**Work task:** Scan the entries below for the word "className" and copy every line where it turns up.
┌──
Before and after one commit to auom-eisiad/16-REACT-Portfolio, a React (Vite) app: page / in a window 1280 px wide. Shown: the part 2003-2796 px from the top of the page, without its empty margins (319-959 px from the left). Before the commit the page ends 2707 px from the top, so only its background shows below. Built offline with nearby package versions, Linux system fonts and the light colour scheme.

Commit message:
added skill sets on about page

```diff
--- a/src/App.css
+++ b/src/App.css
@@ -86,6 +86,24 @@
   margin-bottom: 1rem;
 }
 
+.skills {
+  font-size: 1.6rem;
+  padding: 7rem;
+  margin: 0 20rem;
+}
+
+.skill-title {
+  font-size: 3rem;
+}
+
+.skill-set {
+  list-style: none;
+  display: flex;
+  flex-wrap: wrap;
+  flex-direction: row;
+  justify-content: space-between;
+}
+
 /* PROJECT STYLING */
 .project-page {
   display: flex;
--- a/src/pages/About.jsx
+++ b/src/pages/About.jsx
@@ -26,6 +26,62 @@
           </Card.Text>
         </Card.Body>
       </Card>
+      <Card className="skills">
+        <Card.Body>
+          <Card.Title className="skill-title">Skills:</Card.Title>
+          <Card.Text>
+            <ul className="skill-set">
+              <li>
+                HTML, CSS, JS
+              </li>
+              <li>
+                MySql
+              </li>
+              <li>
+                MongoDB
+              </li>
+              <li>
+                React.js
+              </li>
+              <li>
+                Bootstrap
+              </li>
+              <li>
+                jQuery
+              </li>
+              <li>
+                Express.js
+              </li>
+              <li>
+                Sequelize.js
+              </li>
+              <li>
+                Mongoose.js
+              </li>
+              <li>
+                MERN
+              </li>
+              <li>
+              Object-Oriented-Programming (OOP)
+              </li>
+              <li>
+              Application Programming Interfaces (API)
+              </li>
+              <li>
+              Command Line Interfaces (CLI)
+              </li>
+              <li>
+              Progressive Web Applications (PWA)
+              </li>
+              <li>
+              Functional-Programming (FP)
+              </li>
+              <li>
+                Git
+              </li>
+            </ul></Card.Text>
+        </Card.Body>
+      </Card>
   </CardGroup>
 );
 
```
└──
**Task solution:**
+      <Card className="skills">
+          <Card.Title className="skill-title">Skills:</Card.Title>
+            <ul className="skill-set">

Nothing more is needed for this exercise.